After being dominated by jock rock and M.O.R. sap for the better part of a decade, mainstream rock eventually began to show some promise of digging itself out of a creative rut in the early-mid ’00s. Singles by The Futureheads, Modest Mouse, Franz Ferdinand and Arcade Fire infiltrated the radio waves, suggesting that as the pendulum had swung as far as it could possibly go into generic drudgery, it too would eventually swing back toward refreshing and exciting sounds, if only temporarily. Music isn’t a solitary comfort, it’s something we can share with each other. And let’s face it, most of us want the same thing in a band—hooks, a unique sound, a lasting impression and a long shelf-life. So while varying takes on retro and nü have been vomited forth for the past few years, along comes a band like Bloc Party, balancing vintage influences with a modern sensibility
Few albums this year can compete with the expectations leveled at Silent Alarm, Bloc Party’s debut full-length. And that’s both blessing and curse—it’s natural to assume any album that’s universally loved or hated is likely to be nowhere near as good or bad as anyone says it is. But Silent Alarm is, simply put, a superb record.
Silent Alarm displays Bloc Party’s strength as masters of creating taut post-punk singles, yet holds together well as a cohesive whole. While many of BP’s forebears were best consumed in seven or 12-inch form, the UK foursome packs as much punch between the radio tracks. Already making quite an impact here in the US, “Banquet” is one of the strongest indie rock singles out there today. Its herky-jerky guitar harmonies and hypnotically melodic chorus are juxtaposed so well, it’s astounding to believe that a band had the foresight to combine the best of punk and pop without hyphenating the two. Similarly, “Helicopter” is a shot of manic, guitar-driven energy and “She’s Hearing Voices,” in re-recorded form, is heavy and robotic in detached, post-punk gloom.
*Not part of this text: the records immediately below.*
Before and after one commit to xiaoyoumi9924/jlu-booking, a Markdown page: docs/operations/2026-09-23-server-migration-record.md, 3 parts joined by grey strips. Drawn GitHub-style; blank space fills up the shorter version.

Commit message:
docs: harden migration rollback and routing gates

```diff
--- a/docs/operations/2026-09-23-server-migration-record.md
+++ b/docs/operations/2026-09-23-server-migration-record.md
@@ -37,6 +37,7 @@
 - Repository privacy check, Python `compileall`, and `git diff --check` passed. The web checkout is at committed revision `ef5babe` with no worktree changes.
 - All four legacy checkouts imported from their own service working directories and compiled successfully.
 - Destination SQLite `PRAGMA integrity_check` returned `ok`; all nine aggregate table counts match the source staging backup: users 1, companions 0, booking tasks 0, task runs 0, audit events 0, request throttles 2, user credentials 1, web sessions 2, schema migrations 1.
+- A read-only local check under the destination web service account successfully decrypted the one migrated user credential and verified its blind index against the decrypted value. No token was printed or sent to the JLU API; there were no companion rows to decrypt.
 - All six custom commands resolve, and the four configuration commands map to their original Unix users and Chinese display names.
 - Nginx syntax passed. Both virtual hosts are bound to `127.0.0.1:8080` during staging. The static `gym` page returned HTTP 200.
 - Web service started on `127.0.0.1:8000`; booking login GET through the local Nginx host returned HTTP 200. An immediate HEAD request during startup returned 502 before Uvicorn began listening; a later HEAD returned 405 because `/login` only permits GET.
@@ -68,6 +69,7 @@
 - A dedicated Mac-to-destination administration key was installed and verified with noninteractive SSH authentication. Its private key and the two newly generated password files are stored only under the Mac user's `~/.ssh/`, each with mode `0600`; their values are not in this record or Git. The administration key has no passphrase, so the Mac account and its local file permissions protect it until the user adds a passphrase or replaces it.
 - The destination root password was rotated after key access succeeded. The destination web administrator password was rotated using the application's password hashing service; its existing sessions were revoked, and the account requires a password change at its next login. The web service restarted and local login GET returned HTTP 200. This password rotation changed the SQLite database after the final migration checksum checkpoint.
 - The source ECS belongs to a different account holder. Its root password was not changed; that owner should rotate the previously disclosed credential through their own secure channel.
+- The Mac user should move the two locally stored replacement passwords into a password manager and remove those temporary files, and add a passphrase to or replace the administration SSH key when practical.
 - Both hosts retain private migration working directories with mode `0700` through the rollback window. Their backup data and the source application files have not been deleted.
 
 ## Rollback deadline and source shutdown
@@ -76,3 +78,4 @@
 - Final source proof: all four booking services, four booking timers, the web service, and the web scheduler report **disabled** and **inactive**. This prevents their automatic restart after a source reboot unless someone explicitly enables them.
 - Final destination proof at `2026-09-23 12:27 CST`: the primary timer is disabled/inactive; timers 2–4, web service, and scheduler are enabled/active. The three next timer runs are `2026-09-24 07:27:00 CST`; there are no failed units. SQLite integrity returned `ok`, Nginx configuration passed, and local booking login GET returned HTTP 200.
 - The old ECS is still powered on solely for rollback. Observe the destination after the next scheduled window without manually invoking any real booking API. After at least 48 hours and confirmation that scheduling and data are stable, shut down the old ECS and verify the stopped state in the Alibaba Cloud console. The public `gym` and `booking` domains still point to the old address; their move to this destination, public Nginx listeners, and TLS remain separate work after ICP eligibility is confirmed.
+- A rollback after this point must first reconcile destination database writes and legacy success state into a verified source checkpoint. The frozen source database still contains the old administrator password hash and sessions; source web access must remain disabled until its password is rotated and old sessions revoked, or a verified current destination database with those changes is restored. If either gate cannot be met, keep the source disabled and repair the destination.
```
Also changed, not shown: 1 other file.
UK hit “Little Thoughts” is included on the American edition of Silent Alarm, which is a blessing considering the import duties required for finding it otherwise. But it’s hard to find a song on this collection that isn’t worth gushing over. “Like Eating Glass” is as soaring and powerful as an album opener could be, echoing vintage U2. “Blue Light” and “This Modern Love,” with their respective choruses of “you are the bluest light” and “would you like to come over and kill some time?” are melodic and touching, displaying the softer side of the Party without abandoning their edgy, danceable sensibilities.
At their edgiest, Bloc Party is a force to be reckoned with. The marching drums and delay-heavy guitar treatment of “Price of Gas” is among the record’s most deliciously sinister goth-rock moments. “Luno” also rocks hard, with layers of reverb-drenched guitar overlaying a racing one-note bassline and Kele Okereke’s rapid-fire vocal delivery. But nowhere is Okereke as anthemic and Bono-like as in “Pioneers,” in which the young vocalist declares, “We promised the world we’d tame it/what were we hoping for?” in true youthful, invulnerable fashion.
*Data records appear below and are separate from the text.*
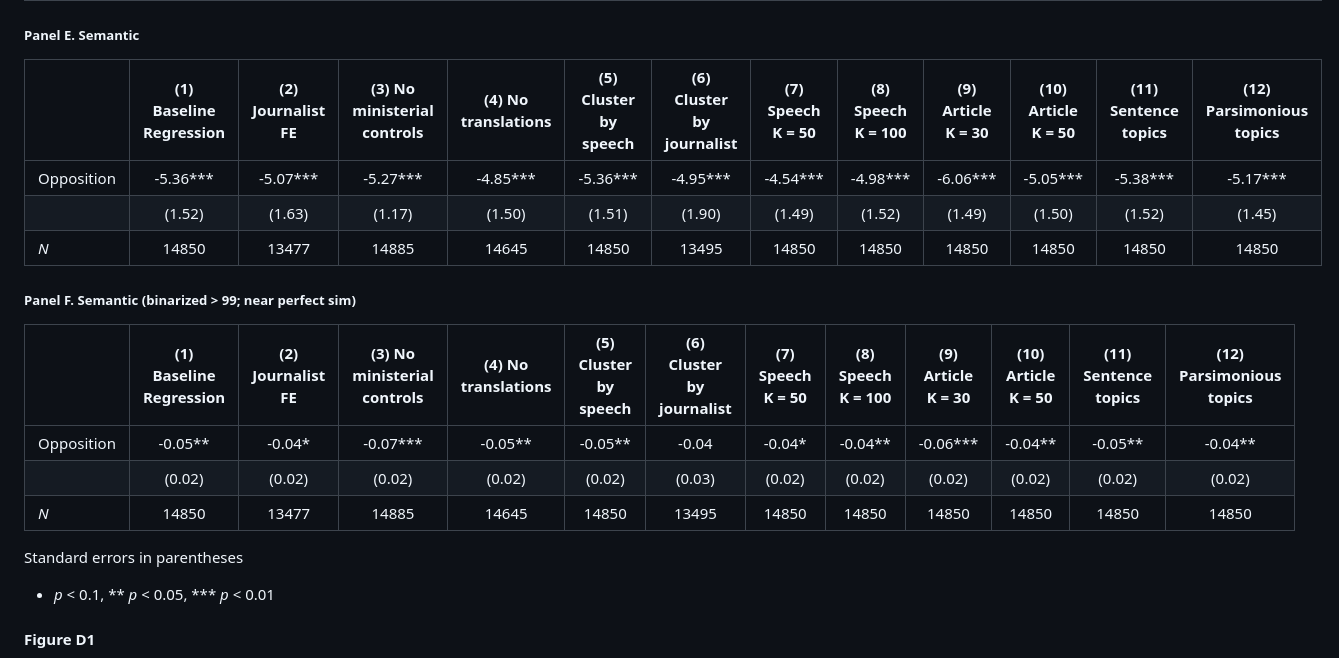
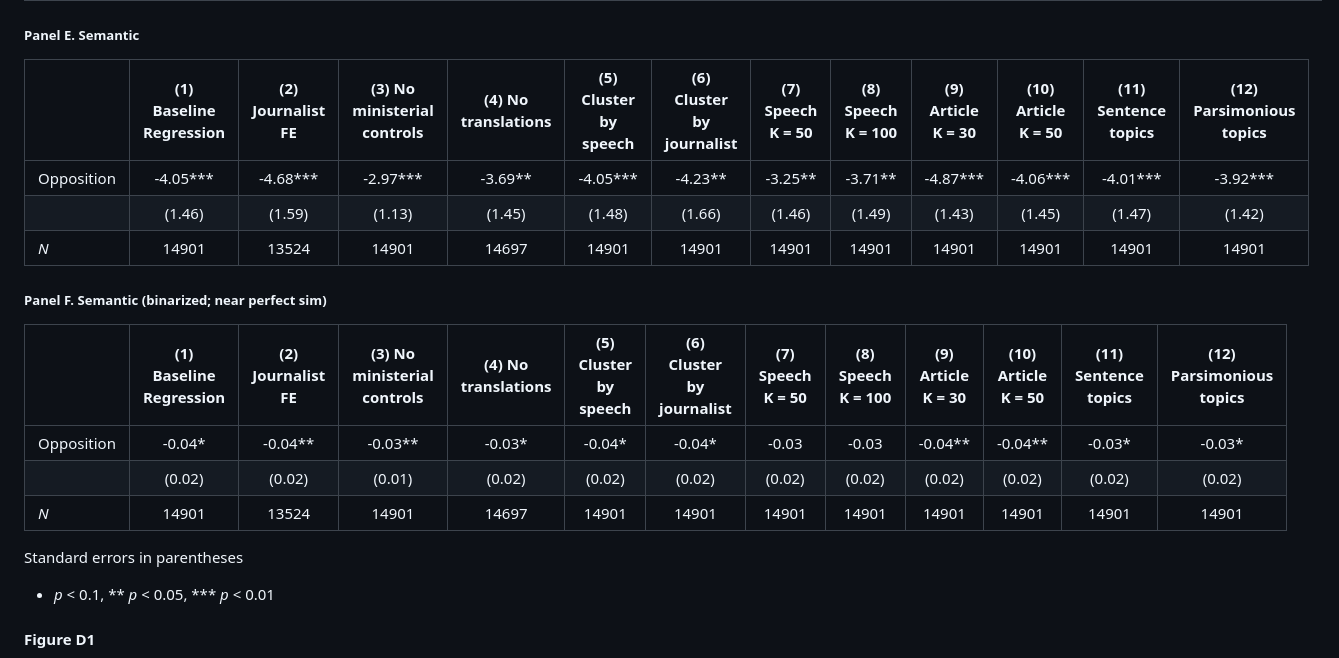
Before and after one commit to LSYS/neutrality, a Markdown page: results/readme.md, the part around one of its changes. Drawn GitHub-style.

```diff
--- a/results/readme.md
+++ b/results/readme.md
@@ -126,23 +126,21 @@ Standard errors in parentheses<br>
 
 ##### Panel E. Semantic
+|              | (1) Baseline Regression    | (2) Journalist FE    | (3) No ministerial controls    | (4) No translations    | (5) Cluster by speech    | (6) Cluster by journalist    | (7) Speech K = 50    | (8) Speech K = 100    | (9) Article K = 30    | (10) Article K = 50    | (11) Sentence topics    | (12) Parsimonious topics    |
+| ------------ | :-------------: | :-------------: | :-------------: | :-------------: | :-------------: | :-------------: | :-------------: | :-------------: | :-------------: | :-------------: | :-------------: | :-------------: |
+| Opposition   |        -4.05*** |        -4.68*** |        -2.97*** |        -3.69**  |        -4.05*** |        -4.23**  |        -3.25**  |        -3.71**  |        -4.87*** |        -4.06*** |        -4.01*** |        -3.92*** |
+|              |       (1.46)    |       (1.59)    |       (1.13)    |       (1.45)    |       (1.48)    |       (1.66)    |       (1.46)    |       (1.49)    |       (1.43)    |       (1.45)    |       (1.47)    |       (1.42)    |
+| *N*          |        14901    |        13524    |        14901    |        14697    |        14901    |        14901    |        14901    |        14901    |        14901    |        14901    |        14901    |        14901    |
+
+##### Panel F. Semantic (binarized; near perfect sim)
 
 |              | (1) Baseline Regression    | (2) Journalist FE    | (3) No ministerial controls    | (4) No translations    | (5) Cluster by speech    | (6) Cluster by journalist    | (7) Speech K = 50    | (8) Speech K = 100    | (9) Article K = 30    | (10) Article K = 50    | (11) Sentence topics    | (12) Parsimonious topics    |
 | ------------ | :-------------: | :-------------: | :-------------: | :-------------: | :-------------: | :-------------: | :-------------: | :-------------: | :-------------: | :-------------: | :-------------: | :-------------: |
-| Opposition   |        -5.36*** |        -5.07*** |        -5.27*** |        -4.85*** |        -5.36*** |        -4.95*** |        -4.54*** |        -4.98*** |        -6.06*** |        -5.05*** |        -5.38*** |        -5.17*** |
-|              |       (1.52)    |       (1.63)    |       (1.17)    |       (1.50)    |       (1.51)    |       (1.90)    |       (1.49)    |       (1.52)    |       (1.49)    |       (1.50)    |       (1.52)    |       (1.45)    |
-| *N*          |        14850    |        13477    |        14885    |        14645    |        14850    |        13495    |        14850    |        14850    |        14850    |        14850    |        14850    |        14850    |
-
-##### Panel F. Semantic (binarized > 99; near perfect sim)
-
-|              | (1) Baseline Regression    | (2) Journalist FE    | (3) No ministerial controls    | (4) No translations    | (5) Cluster by speech    | (6) Cluster by journalist    | (7) Speech K = 50    | (8) Speech K = 100    | (9) Article K = 30    | (10) Article K = 50    | (11) Sentence topics    | (12) Parsimonious topics    |
-| ------------ | :-------------: | :-------------: | :-------------: | :-------------: | :-------------: | :-------------: | :-------------: | :-------------: | :-------------: | :-------------: | :-------------: | :-------------: |
-| Opposition   |        -0.05**  |        -0.04*   |        -0.07*** |        -0.05**  |        -0.05**  |        -0.04    |        -0.04*   |        -0.04**  |        -0.06*** |        -0.04**  |        -0.05**  |        -0.04**  |
-|              |       (0.02)    |       (0.02)    |       (0.02)    |       (0.02)    |       (0.02)    |       (0.03)    |       (0.02)    |       (0.02)    |       (0.02)    |       (0.02)    |       (0.02)    |       (0.02)    |
-| *N*          |        14850    |        13477    |        14885    |        14645    |        14850    |        13495    |        14850    |        14850    |        14850    |        14850    |        14850    |        14850    |
+| Opposition   |        -0.04*   |        -0.04**  |        -0.03**  |        -0.03*   |        -0.04*   |        -0.04*   |        -0.03    |        -0.03    |        -0.04**  |        -0.04**  |        -0.03*   |        -0.03*   |
+|              |       (0.02)    |       (0.02)    |       (0.01)    |       (0.02)    |       (0.02)    |       (0.02)    |       (0.02)    |       (0.02)    |       (0.02)    |       (0.02)    |       (0.02)    |       (0.02)    |
+| *N*          |        14901    |        13524    |        14901    |        14697    |        14901    |        14901    |        14901    |        14901    |        14901    |        14901    |        14901    |        14901    |
 
 Standard errors in parentheses<br>
 * *p* < 0.1, ** *p* < 0.05, *** *p* < 0.01
-
 
 
 #### Figure D1
```
Also changed, not shown: other parts of results/readme.md (+58 -56 lines).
Bloc Party are a rare band that can continue to make guitar rock (for lack of a better phrase) sound fresh and exciting. Though they’re far from the only band to pull off a combination of both style and creativity (hi, Franz Ferdinand), the execution of their first proper full-length is impeccable. Silent Alarm is an astounding debut and an all-around fantastic listen.
Jeff Terich is the founder and editor of Treble. He's been writing about music for 20 years and has been published at American Songwriter, Bandcamp Daily, Reverb, Spin, Stereogum, uDiscoverMusic, VinylMePlease and some others that he's forgetting right now. He's still not tired of it.